Material for the task ▸
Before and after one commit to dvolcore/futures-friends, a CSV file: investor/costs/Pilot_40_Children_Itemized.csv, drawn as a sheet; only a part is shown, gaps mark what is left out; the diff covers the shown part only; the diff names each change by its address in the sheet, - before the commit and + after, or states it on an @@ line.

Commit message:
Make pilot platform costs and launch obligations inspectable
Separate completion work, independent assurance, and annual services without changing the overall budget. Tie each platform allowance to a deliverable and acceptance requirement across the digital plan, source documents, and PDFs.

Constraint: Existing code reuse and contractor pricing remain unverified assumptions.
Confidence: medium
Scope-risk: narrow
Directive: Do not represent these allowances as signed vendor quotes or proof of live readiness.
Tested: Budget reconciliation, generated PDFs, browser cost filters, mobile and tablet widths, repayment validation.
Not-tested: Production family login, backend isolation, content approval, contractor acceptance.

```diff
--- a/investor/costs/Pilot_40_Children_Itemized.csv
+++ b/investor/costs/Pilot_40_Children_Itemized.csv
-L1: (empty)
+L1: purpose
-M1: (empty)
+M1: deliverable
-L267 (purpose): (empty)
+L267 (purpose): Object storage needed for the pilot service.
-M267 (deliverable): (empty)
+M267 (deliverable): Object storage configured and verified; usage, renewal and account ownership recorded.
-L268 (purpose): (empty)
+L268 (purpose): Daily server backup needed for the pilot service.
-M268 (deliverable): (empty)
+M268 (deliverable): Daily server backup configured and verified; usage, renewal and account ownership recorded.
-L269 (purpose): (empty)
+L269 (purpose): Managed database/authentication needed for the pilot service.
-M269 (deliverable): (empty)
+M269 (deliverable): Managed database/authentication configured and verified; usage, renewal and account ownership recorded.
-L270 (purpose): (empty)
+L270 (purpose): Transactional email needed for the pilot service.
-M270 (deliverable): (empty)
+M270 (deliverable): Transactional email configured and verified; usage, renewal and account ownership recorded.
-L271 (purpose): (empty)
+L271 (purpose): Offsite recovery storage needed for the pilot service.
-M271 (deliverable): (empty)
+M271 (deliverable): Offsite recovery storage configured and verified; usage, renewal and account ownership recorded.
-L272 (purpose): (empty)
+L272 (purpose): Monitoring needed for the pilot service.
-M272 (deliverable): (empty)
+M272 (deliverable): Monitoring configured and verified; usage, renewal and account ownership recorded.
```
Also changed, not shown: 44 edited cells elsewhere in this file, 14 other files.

Exercise brief ▸ Match on "investor" and report each line of the data above that has it.

Output for this task ▸
Before and after one commit to dvolcore/futures-friends, a CSV file: investor/costs/Pilot_40_Children_Itemized.csv, drawn as a sheet; only a part is shown, gaps mark what is left out; the diff covers the shown part only; the diff names each change by its address in the sheet, - before the commit and + after, or states it on an @@ line.
--- a/investor/costs/Pilot_40_Children_Itemized.csv
+++ b/investor/costs/Pilot_40_Children_Itemized.csv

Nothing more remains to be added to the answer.